The secretary-general said that Mawhiba succeeded in overcoming challenges such as curfews during the COVID-19 pandemic, making use of modern technology, and providing the students with the needed programs — all while keeping their safety as a top priority.

Al-Mathami said Saudi youths were able to win 53 prizes during the current year, which set the Kingdom’s overall score of international prizes to 453. He attributed the achievements to 20 enrichment programs, quality competitions, classrooms, and advanced curricula.

“Nurturing talent has a great impact on scientific and technological progress,” Al-Fuhaid said during the ceremony.

“Joint efforts have attracted talented inventors to develop their creative capabilities, resulting in a creative generation with new concepts and innovative ideas.”

Al-Qatai said that the national program for nurturing the talented is the most important investment in human resources.

“Saudi Arabia was one of the first countries to invest in human resources,” he said. “Statistics that we see today are the best evidence of the quality of this kind of investment.”

Nazeeh Al-Othmani, Mawhiba’s deputy secretary-general for corporate relations and business development, said the talented students underwent various scientific enrichment programs during their nurturing process.

He told Arab News the programs provided to students depended on their scores on the Qiyas test, but all of them received the Mawhiba enrichment programs.

Students who are found to be talented underwent a special program, called “Student’s Trip,” which was designed for their needs and talents, Al-Othmani said.

The foundation provides enrichment programs in more than 20 scientific tracks, he said, as these include mechanical engineering, aviation, robots, electrical engineering, outer space, and more.

Al-Othmani said Mawhiba is the only institution in the world that offers talent identification programs while nurturing and empowering its members. The results are paying off as Mawhiba has won 83 prizes at the International Science and Engineering Fair, considered to be the largest science competition for students in the world.

“Mawhiba has set a unique global example,” he said.


Saudi Arabian entrepreneur brings a taste of Riyadh to the US with California Shawarma 

Saudi Arabian entrepreneur brings a taste of Riyadh to the US with California Shawarma 
Updated 59 min 6 sec ago

Saudi Arabian entrepreneur brings a taste of Riyadh to the US with California Shawarma 

Saudi Arabian entrepreneur brings a taste of Riyadh to the US with California Shawarma 
  • Food lover Azzam Alkraiji started his business after failing to find decent Shawarma in the US

ANAHEIM, United States: Every evening there’s a line of people around the block hungry for the delicious food at the Saudi owned and operated restaurant California Shawarma.

“I’ve heard a lot of good things about California Shawarma, so you know I’m very excited to give it a try,” customer Mossab Hammadi said.

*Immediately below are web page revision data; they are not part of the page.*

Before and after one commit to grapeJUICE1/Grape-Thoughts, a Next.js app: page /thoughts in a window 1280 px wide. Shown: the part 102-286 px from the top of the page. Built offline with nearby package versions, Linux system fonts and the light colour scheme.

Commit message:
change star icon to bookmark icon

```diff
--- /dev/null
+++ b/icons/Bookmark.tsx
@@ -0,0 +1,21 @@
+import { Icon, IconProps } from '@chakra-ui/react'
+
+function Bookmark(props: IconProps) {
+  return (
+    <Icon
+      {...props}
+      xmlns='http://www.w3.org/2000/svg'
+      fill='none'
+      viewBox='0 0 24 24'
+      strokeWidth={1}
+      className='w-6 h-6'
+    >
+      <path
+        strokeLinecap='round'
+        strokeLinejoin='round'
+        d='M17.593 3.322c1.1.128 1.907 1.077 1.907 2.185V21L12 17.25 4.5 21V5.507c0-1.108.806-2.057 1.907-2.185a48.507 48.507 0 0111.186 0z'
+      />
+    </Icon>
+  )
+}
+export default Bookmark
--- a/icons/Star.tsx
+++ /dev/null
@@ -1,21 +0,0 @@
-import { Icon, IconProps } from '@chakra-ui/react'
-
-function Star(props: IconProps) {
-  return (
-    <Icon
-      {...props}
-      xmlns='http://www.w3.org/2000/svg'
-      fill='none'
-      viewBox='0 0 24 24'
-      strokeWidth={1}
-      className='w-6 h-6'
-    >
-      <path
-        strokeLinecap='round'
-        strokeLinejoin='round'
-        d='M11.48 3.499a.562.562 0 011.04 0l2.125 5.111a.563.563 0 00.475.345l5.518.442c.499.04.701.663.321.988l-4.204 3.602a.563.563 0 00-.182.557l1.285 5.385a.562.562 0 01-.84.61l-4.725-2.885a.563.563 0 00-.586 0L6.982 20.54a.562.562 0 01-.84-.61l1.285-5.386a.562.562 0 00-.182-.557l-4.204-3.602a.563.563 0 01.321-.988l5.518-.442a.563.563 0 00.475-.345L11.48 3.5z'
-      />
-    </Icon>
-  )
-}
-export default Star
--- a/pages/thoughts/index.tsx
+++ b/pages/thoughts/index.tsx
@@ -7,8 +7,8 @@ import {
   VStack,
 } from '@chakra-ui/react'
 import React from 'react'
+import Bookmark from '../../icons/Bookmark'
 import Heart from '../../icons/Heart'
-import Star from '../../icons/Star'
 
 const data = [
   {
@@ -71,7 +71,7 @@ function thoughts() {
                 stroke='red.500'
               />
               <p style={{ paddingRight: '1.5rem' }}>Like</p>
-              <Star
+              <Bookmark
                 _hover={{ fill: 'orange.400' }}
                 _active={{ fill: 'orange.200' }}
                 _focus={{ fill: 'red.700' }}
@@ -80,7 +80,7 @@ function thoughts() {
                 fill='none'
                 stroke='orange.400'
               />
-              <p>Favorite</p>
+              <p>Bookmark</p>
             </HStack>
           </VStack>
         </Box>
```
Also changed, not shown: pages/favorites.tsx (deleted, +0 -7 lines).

After leaving college, Saudi entrepreneur and food lover Azzam Alkraiji, started a journey to begin sharing his favorite food with others after he realized he couldn’t find authentic shawarma in the US.

“So originally I decided to go back to Saudi Arabia because I mean I couldn’t find any way for it in the states,” Alkraiji shared. “So from a shawarma chef there I decide to learn it, and I learned it from him. Then we decide to come back to the states and start it here.”    

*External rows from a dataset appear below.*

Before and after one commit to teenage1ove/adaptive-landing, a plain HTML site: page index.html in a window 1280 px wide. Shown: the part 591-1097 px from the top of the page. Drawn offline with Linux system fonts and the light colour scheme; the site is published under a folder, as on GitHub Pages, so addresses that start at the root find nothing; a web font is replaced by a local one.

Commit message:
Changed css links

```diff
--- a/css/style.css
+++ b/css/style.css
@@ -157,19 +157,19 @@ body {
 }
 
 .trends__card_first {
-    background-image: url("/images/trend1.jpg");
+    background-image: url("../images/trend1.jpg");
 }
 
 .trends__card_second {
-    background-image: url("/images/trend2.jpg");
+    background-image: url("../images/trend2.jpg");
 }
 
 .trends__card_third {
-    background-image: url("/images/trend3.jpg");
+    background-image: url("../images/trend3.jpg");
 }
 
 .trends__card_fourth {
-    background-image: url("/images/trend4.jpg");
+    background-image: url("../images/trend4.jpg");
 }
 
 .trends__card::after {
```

Alkraiji went on to work in professional kitchens and started a food truck, serving shawarma around Los Angeles and at major events such as National Saudi Day all to prepare for eventually opening his restaurant. He now runs California Shawarma in Anaheim, Southern California.

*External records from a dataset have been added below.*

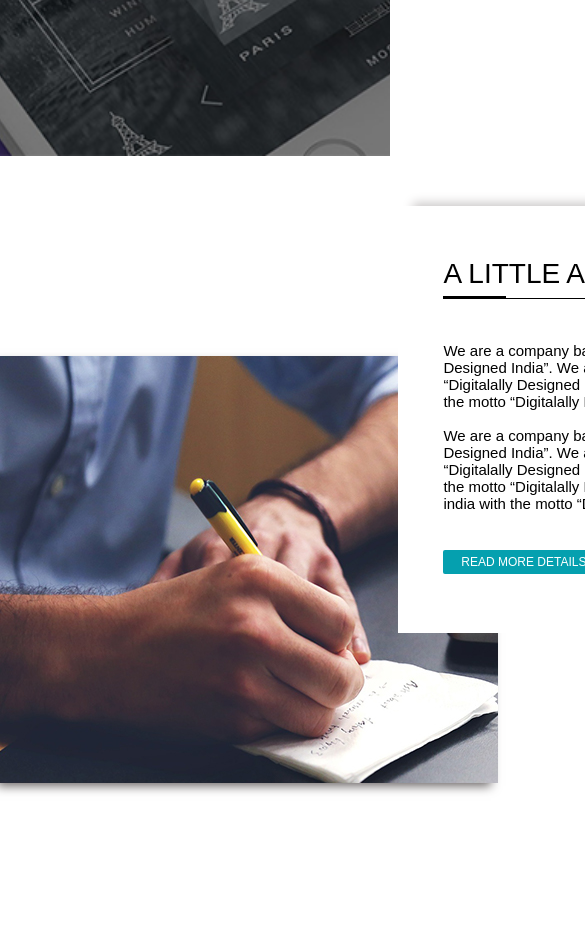
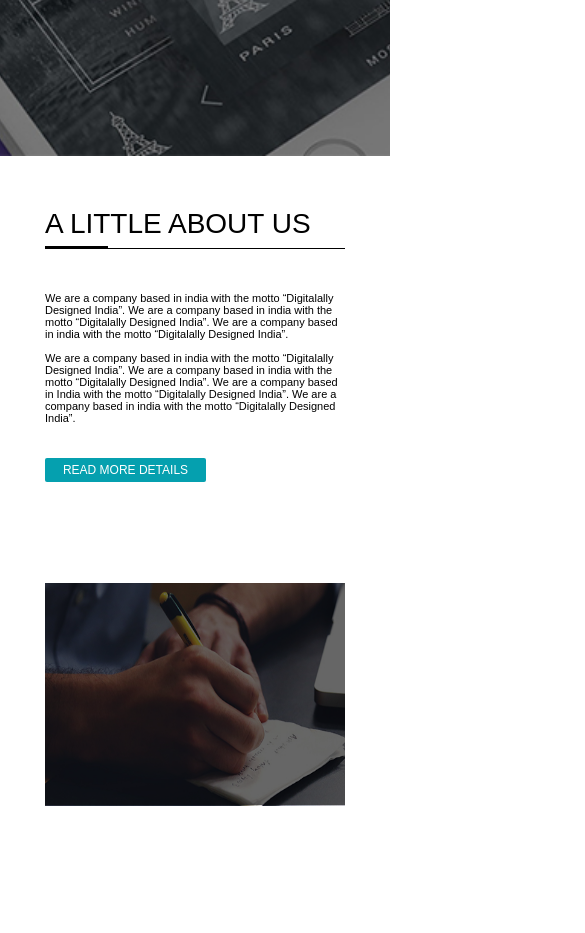
Before and after one commit to MaxKavalskii/test2, a plain HTML site: page index.html in a window 390 px wide. Shown: the part 688-1621 px from the top of the page, 585 px wide, since content can reach past the window. Before the commit the page ends 1539 px from the top, so only its background shows below. Drawn offline with nearby package versions, Linux system fonts and the light colour scheme; a web font is replaced by a local one.

Commit message:
Add files via upload

```diff
--- a/css/media.css
+++ b/css/media.css
@@ -27,6 +27,28 @@
         color: white;
         opacity: .75;
         transition: 1s;
+    }
+}
+
+@media all and (max-width: 900px){
+    .about__img {
+        right: 30% !important;
+    }
+
+    .about__description{
+       left: 30% !important;
+
+    }
+}
+
+@media all and (max-width: 830px){
+    .about__img {
+        right: 15% !important;
+    }
+
+    .about__description{
+        top: 10px !important;
+       left: 15% !important;
     }
 }
 
@@ -118,6 +140,29 @@
 
 }
 
+@media all and (max-width: 670px){
+    .about__img {
+        right: 0 !important;
+        box-shadow: 0 0 0 0  !important;
+
+    }
+
+    .about__img:before{
+        content: "";
+        width: 100%;
+        position: absolute;
+        height: 100%;
+        background-color: black;
+        opacity: .6;
+    }
+
+    .about__description{
+       left: 0 !important;
+       top: 0 !important;
+        box-shadow: 0 0 0 0  !important;
+    }
+}
+
 @media all and (max-width: 620px){
     .slider__inner{
         width: 300px !important;
@@ -207,6 +252,38 @@
     .menu__links ul{
         line-height: normal;
     }
+
+    .about__content__inner{
+        margin: 0 auto!important;
+        width: 300px !important;
+
+    }
+
+    .about__img {
+        width: 300px !important;
+        top: 350px !important;
+    }
+    .about__img:before {
+       height: 70% !important;
+    }
+
+    .about__img img{
+        width: 300px !important;
+        height: 300px !important;
+    }
+
+    .about__description{
+        width: 300px !important;
+    }
+
+    .about__text{
+        width: 300px !important;
+        margin-left: 0 !important;
+    }
+
+    .about__text p{
+        font-size: 11px !important;
+    }
 }
 
 @media all and (max-width: 470px){
--- a/css/style.css
+++ b/css/style.css
@@ -349,24 +349,31 @@ fieldset{
 
 
 .about{
-
+    position: absolute;
     height: 695px;
+    z-index: 3;
+    width: 100%;
 
 }
 .about__content{
-    position: absolute;
-    display: flex;
-    justify-content: center;
-    background-color: white;
-    z-index: 10;
+
+
+}
+
+.about__content__inner{
+    margin: 0 auto;
+    width: 498px;
+    position: relative;
 }
 
 .about__img {
     box-shadow: -5px 5px 10px -2px  rgb(104, 99, 99);
     height: 427px;
-    position: relative;
+    width: 498px;
+    z-index: -2;
+    position: absolute;
     top: 200px;
-    z-index: -2;
+    right: 40%;
 }
 
 .about__description{
@@ -374,9 +381,9 @@ fieldset{
     height: 427px;
     box-shadow: 10px -8px 10px -5px rgb(202, 199, 199);
     background-color: white;
-    position: relative;
-    right: 10%;
-    top: 50px;
+    position: absolute;
+    top: 80px;
+    left: 40%;
 }
 
 .about__text{
--- a/index.html
+++ b/index.html
@@ -154,12 +154,9 @@
 
     <section class="about">
         <div class=container>
-            <div class="about__content">
+                <div class="about__content__inner">
 
 
-                <div class="about__img">
-                    <img src="img/write-593333_1920.jpg" alt="">
-                </div>
 
                     <div class="about__description">
                         <div class="about__text">
@@ -181,6 +178,10 @@
                                 <button type="button">read more details</button>
                             </div>
                         </div>
+                    </div>
+
+                    <div class="about__img">
+                        <img src="img/write-593333_1920.jpg" alt="">
                     </div>
                 </div>
         </div>
```
Lines whose indentation alone changed are shown as unchanged.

“People like our chicken shawarma because it's halal. It's very clean and fresh chicken, never frozen. We make sure it's high quality,” he said. “Also the other ingredients, the spices, anything we do for the shawarma. We make sure it’s high ingredient quality.”

“It just reminds me of the olden days when I would just go back home and visit,” Hammadi said when we checked in with him after his meal. 

“I would just go around and get the shawarma. That’s how it reminds me of. A lot of my friends do not believe that we actually have shawarma here, so I will tell them ‘no we definitely have shawarma here in the US.’”